### Data for this task
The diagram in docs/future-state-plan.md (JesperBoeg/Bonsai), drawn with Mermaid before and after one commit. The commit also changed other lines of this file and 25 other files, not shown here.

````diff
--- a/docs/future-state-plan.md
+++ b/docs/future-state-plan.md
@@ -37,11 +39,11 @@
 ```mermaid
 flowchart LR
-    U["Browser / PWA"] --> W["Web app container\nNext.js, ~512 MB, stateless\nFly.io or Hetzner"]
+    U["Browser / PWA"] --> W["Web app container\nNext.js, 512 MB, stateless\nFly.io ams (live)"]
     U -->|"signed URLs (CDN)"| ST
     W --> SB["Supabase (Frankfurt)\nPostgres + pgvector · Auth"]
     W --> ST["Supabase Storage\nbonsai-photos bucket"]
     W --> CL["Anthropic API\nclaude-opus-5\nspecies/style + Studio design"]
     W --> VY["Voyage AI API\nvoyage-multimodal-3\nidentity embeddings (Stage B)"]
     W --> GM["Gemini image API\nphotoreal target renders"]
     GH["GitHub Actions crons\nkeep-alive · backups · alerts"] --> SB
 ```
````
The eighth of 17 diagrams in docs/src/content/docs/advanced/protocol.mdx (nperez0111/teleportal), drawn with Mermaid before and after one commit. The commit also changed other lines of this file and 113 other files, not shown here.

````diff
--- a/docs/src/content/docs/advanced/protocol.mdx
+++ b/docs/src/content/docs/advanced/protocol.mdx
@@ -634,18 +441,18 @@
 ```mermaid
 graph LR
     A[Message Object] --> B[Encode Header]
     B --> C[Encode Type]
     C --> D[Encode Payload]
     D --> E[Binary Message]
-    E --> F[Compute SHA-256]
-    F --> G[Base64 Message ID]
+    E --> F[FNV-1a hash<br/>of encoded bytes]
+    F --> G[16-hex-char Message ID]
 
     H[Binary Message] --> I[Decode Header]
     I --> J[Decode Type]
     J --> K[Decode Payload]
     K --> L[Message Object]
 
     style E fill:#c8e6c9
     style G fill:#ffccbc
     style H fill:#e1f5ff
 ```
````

### Task instructions
Report how many lines in the data include the string "fill", giving nothing but that number.

### Output for this task
3